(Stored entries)
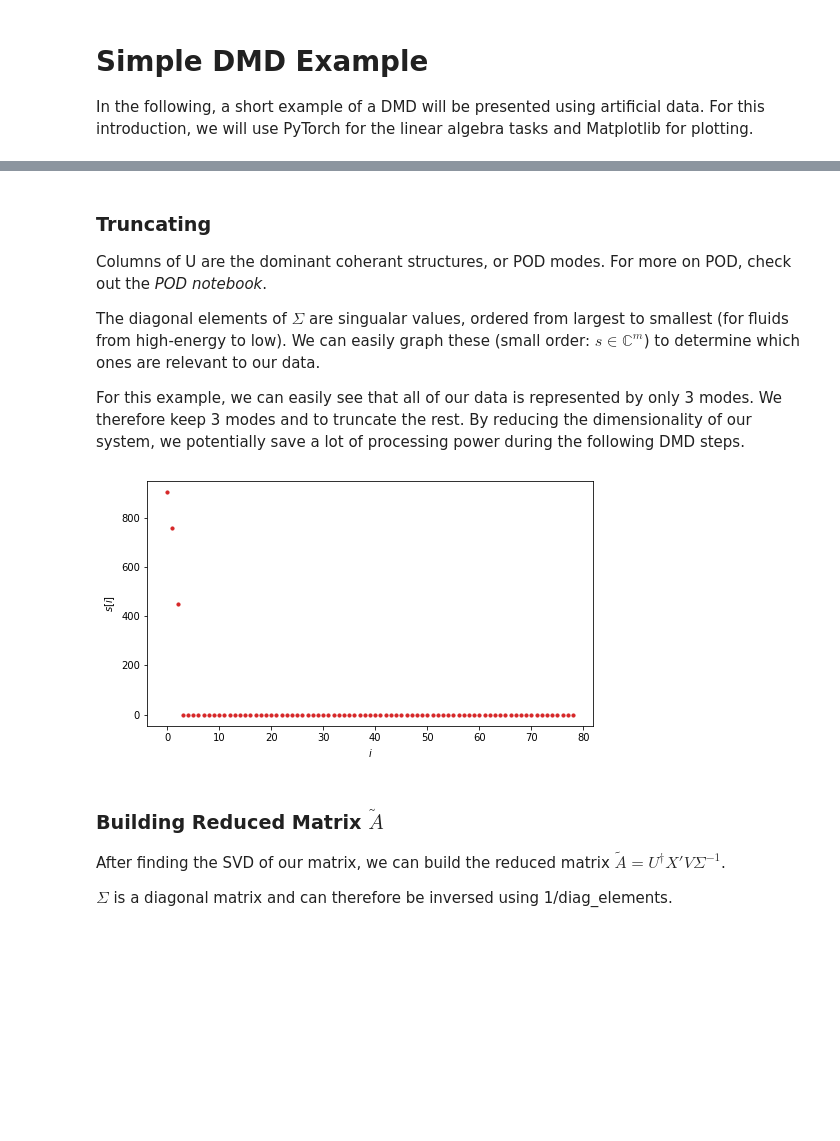
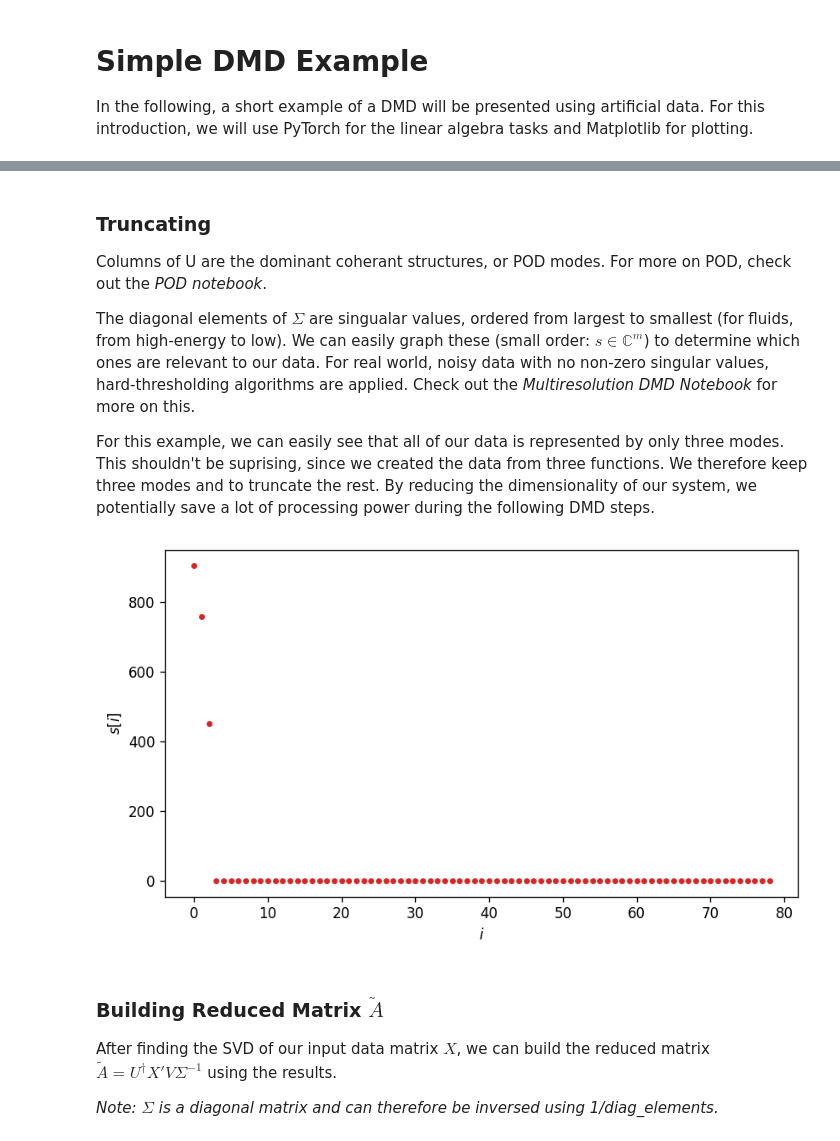
Before and after one commit to FlowModelingControl/flowtorch, a Jupyter notebook: docs/source/notebooks/DMD_introduction.ipynb, the cells around one changed output, grey strips where cells are left out. Drawn from its saved outputs; the diff is of its cells as text; code cells hidden in the pictures; blank space fills up the shorter version.

```diff
--- a/docs/source/notebooks/DMD_introduction.ipynb
+++ b/docs/source/notebooks/DMD_introduction.ipynb
@@ -81,12 +86,17 @@ A small meshgrid is created for the discretization of the data.
 
 *Note: PyTorch has no built in Pi-Function. See [forum post](https://discuss.pytorch.org/t/np-pi-equivalent-in-pytorch/67157).*
 # %%
-pt.pi = pt.acos(pt.zeros(1)).item()*2 # PyTorch has no built in Pi function
+pt.pi = pt.acos(pt.zeros(1)).item()*2  #PyTorch has no built in Pi function
 
-def create_mesh(x_start, x_end, n_x, t_start, t_end, n_t):
-    x = pt.linspace(x_start, x_end, n_x)
-    t = pt.linspace(t_start, t_end, n_t)
-    return pt.meshgrid(t, x)
+x_start=-10
+x_end=10
+n_x=100
+t_start=0
+t_end=6*pt.pi
+n_t=80
 
-Tm, Xm = create_mesh(-10, 10, 100, 0, 6*pt.pi, 80)
+x = pt.linspace(x_start, x_end, n_x)
+t = pt.linspace(t_start, t_end, n_t)
+
+Tm, Xm = pt.meshgrid(t, x)
 # %% [markdown]
@@ -113,5 +115,5 @@ plot_data(f1, 1)
 # %%
-f2 = pt.mul(20-0.2*pt.pow(Xm, 2), pt.exp((-0.05+2.3j)*Tm)).T
-
+f2 = pt.multiply(20-0.2*pt.pow(Xm, 2), pt.exp((-0.05+2.3j)*Tm)).T     #Im: frequency = 2.3
+                                                                 #Re: amplitude = decreasing
 plot_data(f2, 2)
 # %% [output]
@@ -151,42 +154,37 @@ pt.svd() returns the reduced SVD by default, which might be necessary, depending
 Calculating singular value decomposition
 
         Returns:
-                U (unitary matrix): columns are called left singular vectors
-                s (tensor): real, nonnegative diagonal elements of Sigma
-                V (matrix): columns are called right singular vectors
+                U_temp (unitary matrix): columns are called left singular vectors
+                s_temp (tensor): real, nonnegative diagonal elements of Sigma
+                Vt_temp (matrix): complex conjugate transpose of V. Columns of V are called right singular vectors
 '''
-U_temp, s_temp, V_temp = pt.svd(X, some=False)    #!! returns V, not V* !!
+U_temp, s_temp, Vt_temp = pt.linalg.svd(X)
 # %% [markdown]
 ### Truncating
 
 Columns of U are the dominant coherant structures, or POD modes. For more on POD, check out the *POD notebook*.
 
-The diagonal elements of $\Sigma$ are singualar values, ordered from largest to smallest (for fluids from high-energy to low). We can easily graph these (small order: $s \in \mathbb{C}^{m}$) to determine which ones are relevant to our data.
+The diagonal elements of $\Sigma$ are singualar values, ordered from largest to smallest (for fluids, from high-energy to low). We can easily graph these (small order: $s \in \mathbb{C}^{m}$) to determine which ones are relevant to our data. For real world, noisy data with no non-zero singular values, hard-thresholding algorithms are applied. Check out the *Multiresolution DMD Notebook* for more on this.
 
-For this example, we can easily see that all of our data is represented by only 3 modes. We therefore keep 3 modes and to truncate the rest. By reducing the dimensionality of our system, we potentially save a lot of processing power during the following DMD steps.
+For this example, we can easily see that all of our data is represented by only three modes. This shouldn't be suprising, since we created the data from three functions. We therefore keep three modes and to truncate the rest. By reducing the dimensionality of our system, we potentially save a lot of processing power during the following DMD steps.
 # %%
 '''Plotting singular values'''
-fig, ax = plt.subplots(1, 1, figsize=(8, 4.5))
-ax.set_ylabel('$s[i]$')
-ax.set_xlabel('$i$')
-
-plt.scatter(range(s_temp.shape[0]), s_temp, s=10, c='C3')
-plt.show()
+plot_singular_values(s_temp)
 
 '''Truncating'''
-rank = 3 #truncate after first three modes
+rank = 3
 
 U = U_temp[:,:rank]
 s = s_temp[:rank]
-V = V_temp[:,:rank].conj()      #<--- complex conjugate needed, transpose not.
+V = Vt_temp.conj().T[:,:rank]     #<--- complex conjugate transpose to get V
 # %% [output]
-[figure, old version]
+[figure, new version]
 # %% [markdown]
 ### Building Reduced Matrix $\tilde{A}$
 
-After finding the SVD of our matrix, we can build the reduced matrix $\tilde{A} = U^{\dagger}X'V\Sigma^{-1}$.
+After finding the SVD of our input data matrix $X$, we can build the reduced matrix $\tilde{A} = U^{\dagger}X'V\Sigma^{-1}$ using the results.
 
-$\Sigma$ is a diagonal matrix and can therefore be inversed using 1/diag_elements.
+*Note: $\Sigma$ is a diagonal matrix and can therefore be inversed using 1/diag_elements.*
 # %%
 s_inv = pt.diag(1.0/s).type(pt.complex64) #type cast since Sigma is only real
 
```
Also changed, not shown: parts of 40 cells of this notebook, 8 other files.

How to complete this task:
Restate the records word for word and drop the images.

Answer to this task:
Before and after one commit to FlowModelingControl/flowtorch, a Jupyter notebook: docs/source/notebooks/DMD_introduction.ipynb, the cells around one changed output, grey strips where cells are left out. Drawn from its saved outputs; the diff is of its cells as text; code cells hidden in the pictures; blank space fills up the shorter version.

```diff
--- a/docs/source/notebooks/DMD_introduction.ipynb
+++ b/docs/source/notebooks/DMD_introduction.ipynb
@@ -81,12 +86,17 @@ A small meshgrid is created for the discretization of the data.
 
 *Note: PyTorch has no built in Pi-Function. See [forum post](https://discuss.pytorch.org/t/np-pi-equivalent-in-pytorch/67157).*
 # %%
-pt.pi = pt.acos(pt.zeros(1)).item()*2 # PyTorch has no built in Pi function
+pt.pi = pt.acos(pt.zeros(1)).item()*2  #PyTorch has no built in Pi function
 
-def create_mesh(x_start, x_end, n_x, t_start, t_end, n_t):
-    x = pt.linspace(x_start, x_end, n_x)
-    t = pt.linspace(t_start, t_end, n_t)
-    return pt.meshgrid(t, x)
+x_start=-10
+x_end=10
+n_x=100
+t_start=0
+t_end=6*pt.pi
+n_t=80
 
-Tm, Xm = create_mesh(-10, 10, 100, 0, 6*pt.pi, 80)
+x = pt.linspace(x_start, x_end, n_x)
+t = pt.linspace(t_start, t_end, n_t)
+
+Tm, Xm = pt.meshgrid(t, x)
 # %% [markdown]
@@ -113,5 +115,5 @@ plot_data(f1, 1)
 # %%
-f2 = pt.mul(20-0.2*pt.pow(Xm, 2), pt.exp((-0.05+2.3j)*Tm)).T
-
+f2 = pt.multiply(20-0.2*pt.pow(Xm, 2), pt.exp((-0.05+2.3j)*Tm)).T     #Im: frequency = 2.3
+                                                                 #Re: amplitude = decreasing
 plot_data(f2, 2)
 # %% [output]
@@ -151,42 +154,37 @@ pt.svd() returns the reduced SVD by default, which might be necessary, depending
 Calculating singular value decomposition
 
         Returns:
-                U (unitary matrix): columns are called left singular vectors
-                s (tensor): real, nonnegative diagonal elements of Sigma
-                V (matrix): columns are called right singular vectors
+                U_temp (unitary matrix): columns are called left singular vectors
+                s_temp (tensor): real, nonnegative diagonal elements of Sigma
+                Vt_temp (matrix): complex conjugate transpose of V. Columns of V are called right singular vectors
 '''
-U_temp, s_temp, V_temp = pt.svd(X, some=False)    #!! returns V, not V* !!
+U_temp, s_temp, Vt_temp = pt.linalg.svd(X)
 # %% [markdown]
 ### Truncating
 
 Columns of U are the dominant coherant structures, or POD modes. For more on POD, check out the *POD notebook*.
 
-The diagonal elements of $\Sigma$ are singualar values, ordered from largest to smallest (for fluids from high-energy to low). We can easily graph these (small order: $s \in \mathbb{C}^{m}$) to determine which ones are relevant to our data.
+The diagonal elements of $\Sigma$ are singualar values, ordered from largest to smallest (for fluids, from high-energy to low). We can easily graph these (small order: $s \in \mathbb{C}^{m}$) to determine which ones are relevant to our data. For real world, noisy data with no non-zero singular values, hard-thresholding algorithms are applied. Check out the *Multiresolution DMD Notebook* for more on this.
 
-For this example, we can easily see that all of our data is represented by only 3 modes. We therefore keep 3 modes and to truncate the rest. By reducing the dimensionality of our system, we potentially save a lot of processing power during the following DMD steps.
+For this example, we can easily see that all of our data is represented by only three modes. This shouldn't be suprising, since we created the data from three functions. We therefore keep three modes and to truncate the rest. By reducing the dimensionality of our system, we potentially save a lot of processing power during the following DMD steps.
 # %%
 '''Plotting singular values'''
-fig, ax = plt.subplots(1, 1, figsize=(8, 4.5))
-ax.set_ylabel('$s[i]$')
-ax.set_xlabel('$i$')
-
-plt.scatter(range(s_temp.shape[0]), s_temp, s=10, c='C3')
-plt.show()
+plot_singular_values(s_temp)
 
 '''Truncating'''
-rank = 3 #truncate after first three modes
+rank = 3
 
 U = U_temp[:,:rank]
 s = s_temp[:rank]
-V = V_temp[:,:rank].conj()      #<--- complex conjugate needed, transpose not.
+V = Vt_temp.conj().T[:,:rank]     #<--- complex conjugate transpose to get V
 # %% [output]
-[figure, old version]
+[figure, new version]
 # %% [markdown]
 ### Building Reduced Matrix $\tilde{A}$
 
-After finding the SVD of our matrix, we can build the reduced matrix $\tilde{A} = U^{\dagger}X'V\Sigma^{-1}$.
+After finding the SVD of our input data matrix $X$, we can build the reduced matrix $\tilde{A} = U^{\dagger}X'V\Sigma^{-1}$ using the results.
 
-$\Sigma$ is a diagonal matrix and can therefore be inversed using 1/diag_elements.
+*Note: $\Sigma$ is a diagonal matrix and can therefore be inversed using 1/diag_elements.*
 # %%
 s_inv = pt.diag(1.0/s).type(pt.complex64) #type cast since Sigma is only real
 
```
Also changed, not shown: parts of 40 cells of this notebook, 8 other files.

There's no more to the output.